Mountains of the Mind
Mountains of the Mind.jpg
AuthorRobert Macfarlane
SubjectGeography
GenreNon-fiction
PublisherGranta Books
Publication date
2003
Media typePrint (hardcover and paperback)
Pages320
ISBN9781847080394
Followed byThe Wild Places 

"Mountains of the Mind" won the Guardian First Book Award and the Somerset Maugham Award.[3][4]

ReferencesEdit
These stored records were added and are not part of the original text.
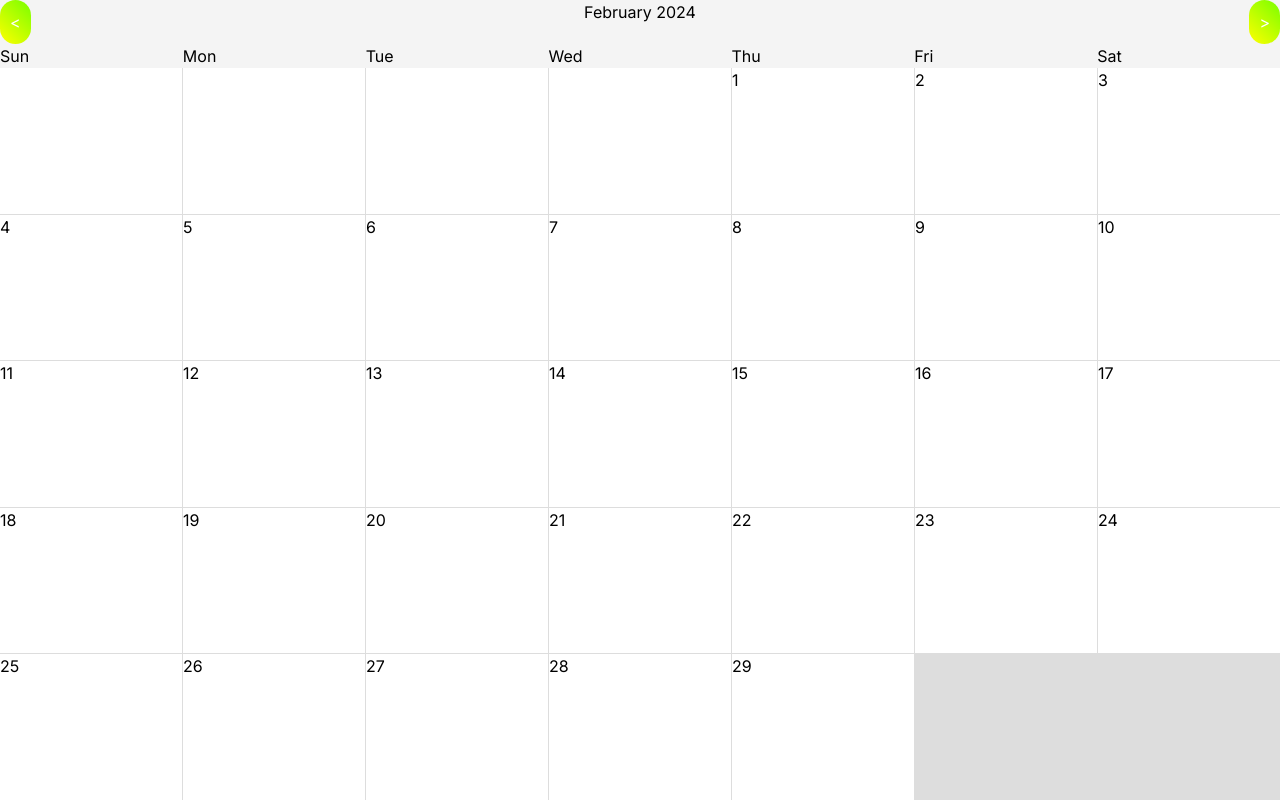
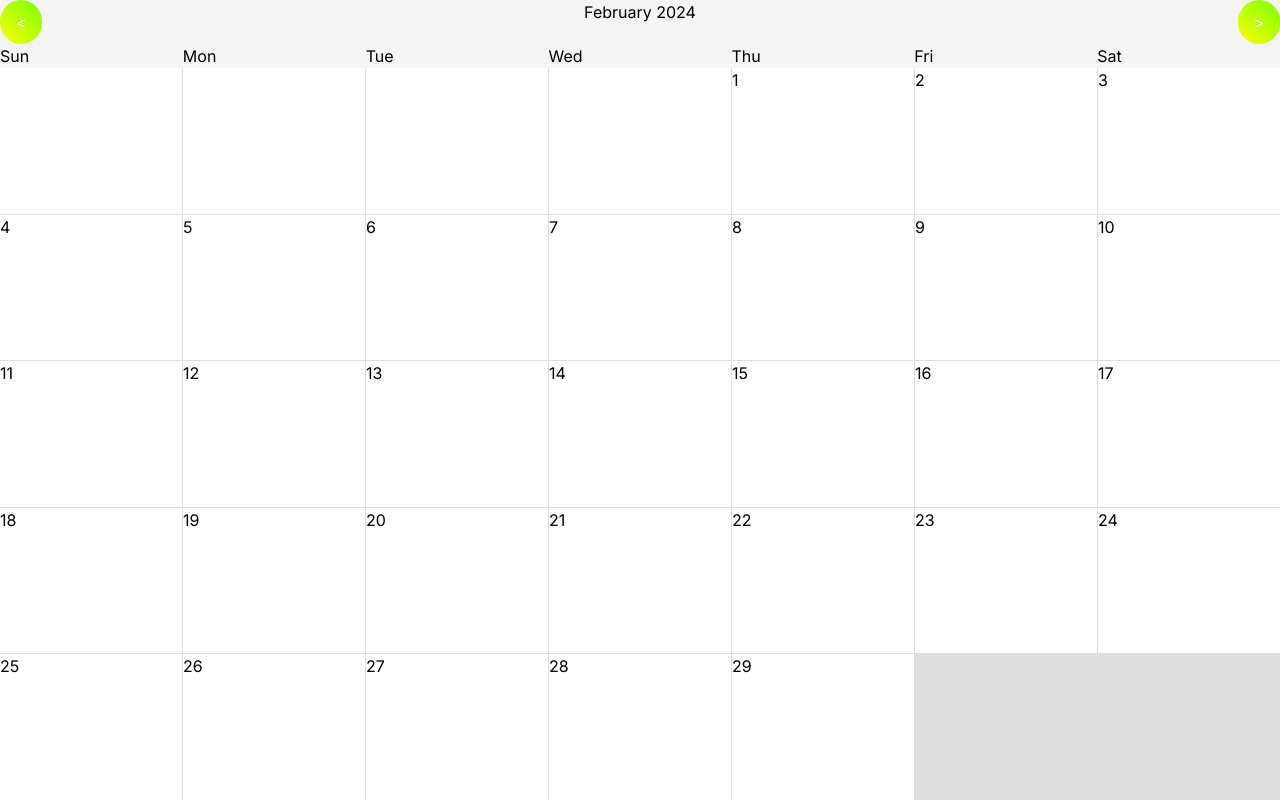
Before and after one commit to grt812/VCal, a Next.js app: page / in a window 1280 px wide. Built offline with nearby package versions, Linux system fonts and the light colour scheme.

Commit message:
made buttons look more aesthetically appealing

```diff
--- a/app/globals.css
+++ b/app/globals.css
@@ -134,3 +134,7 @@ button:hover {
 
 /* #navigation-menu{
 } */
+
+.arrow-button{
+  width: 42px;
+}
--- a/components/navigation/navigation.js
+++ b/components/navigation/navigation.js
@@ -3,9 +3,9 @@
 export default function Navigation({currentDate, prevMonth, nextMonth}) {
     return(
         <div id="navigation" className="flex header">
-            <button onClick={prevMonth}>&lt;</button>
+            <button className="arrow-button" onClick={prevMonth}>&lt;</button>
             <span class="grow text-center">{currentDate.toLocaleString('default', { month: 'long', year: 'numeric' })}</span>
-            <button onClick={nextMonth}>&gt;</button>
+            <button className="arrow-button" onClick={nextMonth}>&gt;</button>
         </div>
     );
 
```
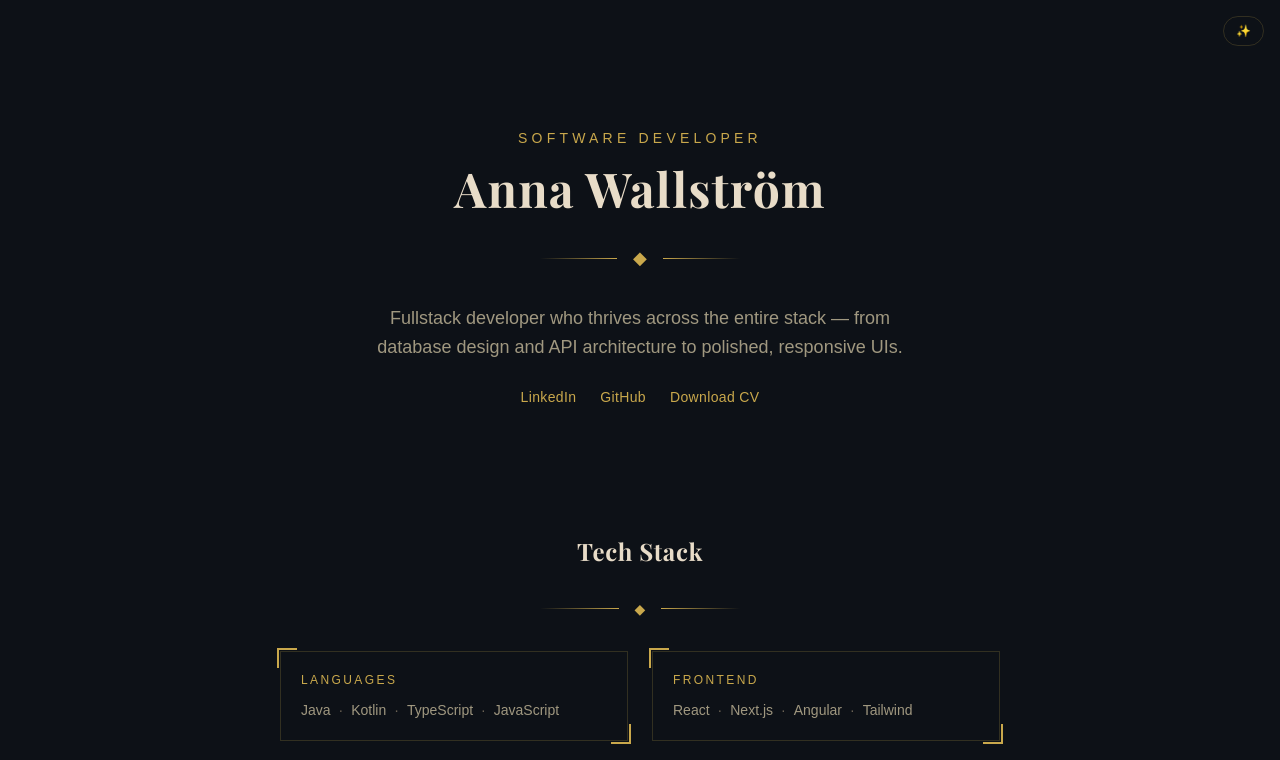
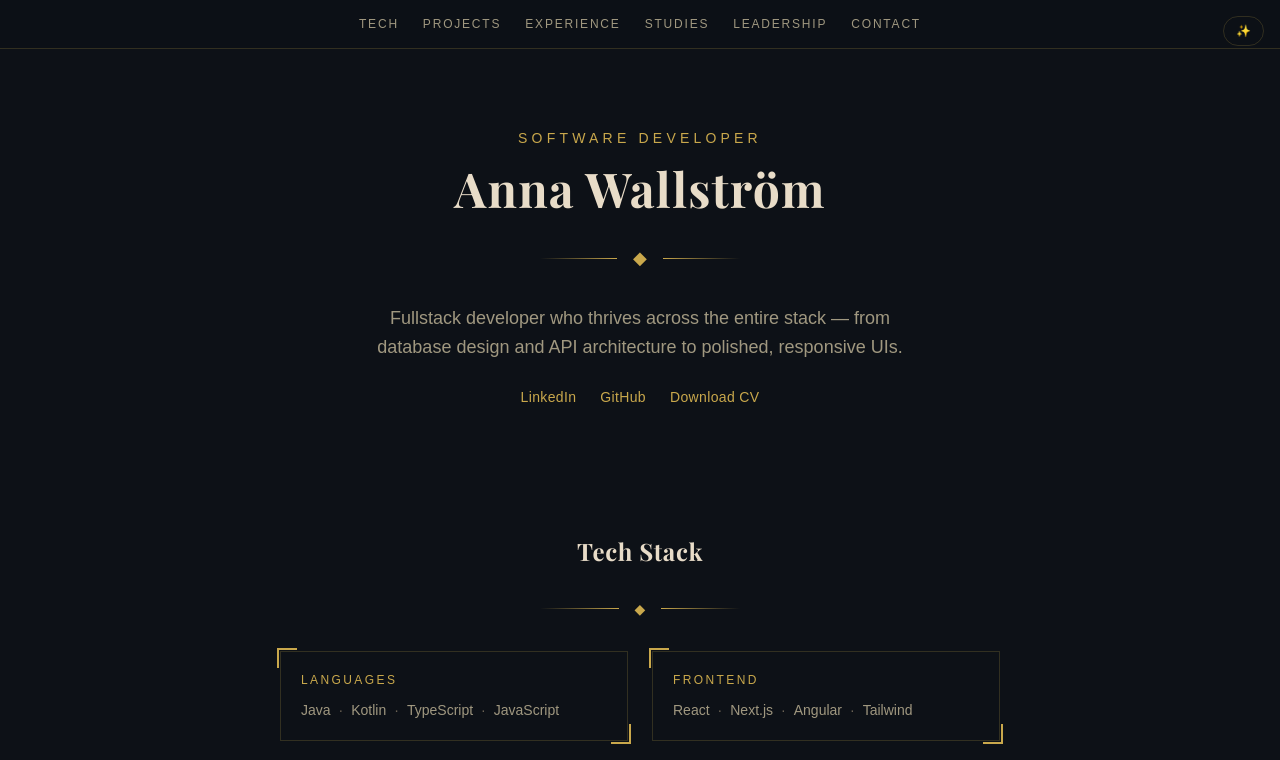
Before and after one commit to nanawally/portfolio, a Next.js app: page / in a window 1280 px wide. Shown: the top 760 px of the page. Built offline with nearby package versions, Linux system fonts and the light colour scheme; a web font is replaced by a local one.

Commit message:
Add navbar/header to ProSite

```diff
--- a/app/components/ProSite.tsx
+++ b/app/components/ProSite.tsx
@@ -35,7 +35,7 @@ const projects: Project[] = [
     summary: "2D rhythm game",
     tech: "Phaser, React, TypeScript, Java, Spring Boot, PostgreSQL",
     description:
-      "Thesis project with a self-taught game framework. Players run through levels synced to music, with a level editor and server-side song map validation.",
+      "Thesis project with a self-taught game framework. Players run through levels synced to music, with server-side song map validation.",
     link: "https://music-runner-gamma.vercel.app",
     github: "https://github.com/nanawally/examensprojekt-frontend",
     demo: null,
@@ -144,10 +144,36 @@ export default function ProSite() {
     }
   }
 
+  const sections = [
+    { id: "tech", label: "Tech" },
+    { id: "projects", label: "Projects" },
+    { id: "experience", label: "Experience" },
+    { id: "studies", label: "Studies" },
+    { id: "leadership", label: "Leadership" },
+    { id: "contact", label: "Contact" },
+  ];
+
   return (
-    <div className="min-h-screen">
+    <div className="min-h-screen scroll-smooth">
+      {/* Navbar */}
+      <nav className="fixed top-0 left-0 right-0 z-40 bg-background/90 backdrop-blur border-b border-border">
+        <div className="max-w-3xl mx-auto px-6 flex items-center justify-center h-12">
+          <div className="flex gap-6">
+            {sections.map((s) => (
+              <a
+                key={s.id}
+                href={`#${s.id}`}
+                className="text-xs tracking-[0.15em] uppercase text-text-muted hover:text-primary transition-colors"
+              >
+                {s.label}
+              </a>
+            ))}
+          </div>
+        </div>
+      </nav>
+
       {/* Hero */}
-      <section className="max-w-3xl mx-auto px-6 pt-32 pb-16 text-center">
+      <section id="hero" className="max-w-3xl mx-auto px-6 pt-32 pb-16 text-center">
         <p className="text-sm tracking-[0.3em] text-primary uppercase mb-4">
           Software Developer
         </p>
@@ -189,7 +215,7 @@ export default function ProSite() {
       </section>
 
       {/* Tech Stack */}
-      <section className="max-w-3xl mx-auto px-6 py-16">
+      <section id="tech" className="max-w-3xl mx-auto px-6 py-16 scroll-mt-14">
         <h2 className="text-2xl font-serif font-bold mb-2 text-center tracking-wide">
           Tech Stack
         </h2>
@@ -216,7 +242,7 @@ export default function ProSite() {
       </section>
 
       {/* Projects */}
-      <section className="max-w-3xl mx-auto px-6 py-16">
+      <section id="projects" className="max-w-3xl mx-auto px-6 py-16 scroll-mt-14">
         <h2 className="text-2xl font-serif font-bold mb-2 text-center tracking-wide">
           Projects
         </h2>
@@ -288,7 +314,7 @@ export default function ProSite() {
       </section>
 
       {/* Experience */}
-      <section className="max-w-3xl mx-auto px-6 py-16">
+      <section id="experience" className="max-w-3xl mx-auto px-6 py-16 scroll-mt-14">
         <h2 className="text-2xl font-serif font-bold mb-2 text-center tracking-wide">
           Experience
         </h2>
@@ -317,7 +343,7 @@ export default function ProSite() {
       </section>
 
       {/* Studies */}
-      <section className="max-w-3xl mx-auto px-6 py-16">
+      <section id="studies" className="max-w-3xl mx-auto px-6 py-16 scroll-mt-14">
         <h2 className="text-2xl font-serif font-bold mb-2 text-center tracking-wide">
           Studies
         </h2>
@@ -346,7 +372,7 @@ export default function ProSite() {
       </section>
 
       {/* Leadership & Volunteering */}
-      <section className="max-w-3xl mx-auto px-6 py-16">
+      <section id="leadership" className="max-w-3xl mx-auto px-6 py-16 scroll-mt-14">
         <h2 className="text-2xl font-serif font-bold mb-2 text-center tracking-wide">
           Leadership & Volunteering
         </h2>
@@ -375,7 +401,7 @@ export default function ProSite() {
       </section>
 
       {/* Contact */}
-      <section className="max-w-3xl mx-auto px-6 py-16 pb-32">
+      <section id="contact" className="max-w-3xl mx-auto px-6 py-16 pb-32 scroll-mt-14">
         <h2 className="text-2xl font-serif font-bold mb-2 text-center tracking-wide">
           Contact
         </h2>
--- a/app/layout.tsx
+++ b/app/layout.tsx
@@ -31,7 +31,7 @@ export default function RootLayout({
   return (
     <html
       lang="en"
-      className={` ${playfair.variable} ${geistSans.variable} ${geistMono.variable} h-full antialiased`}
+      className={` ${playfair.variable} ${geistSans.variable} ${geistMono.variable} h-full antialiased scroll-smooth`}
     >
       <body className="min-h-full flex flex-col">{children}</body>
     </html>
```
  1. ^ "O Altitudo!: An Interview with Robert Macfarlane". Cabinet Magazine=. Retrieved July 4, 2018.
  2. ^ Rothchild, John (July 13, 2018). "Fatal Attraction". New York Times. Retrieved July 4, 2018.
  3. ^ Ezard, John (December 5, 2003). "Mountain man wins Guardian book prize". The Guardian. Retrieved July 4, 2018.
  4. ^ "Previous winners of the Somerset Maugham Awards". The Society of Authors. Retrieved July 4, 2018.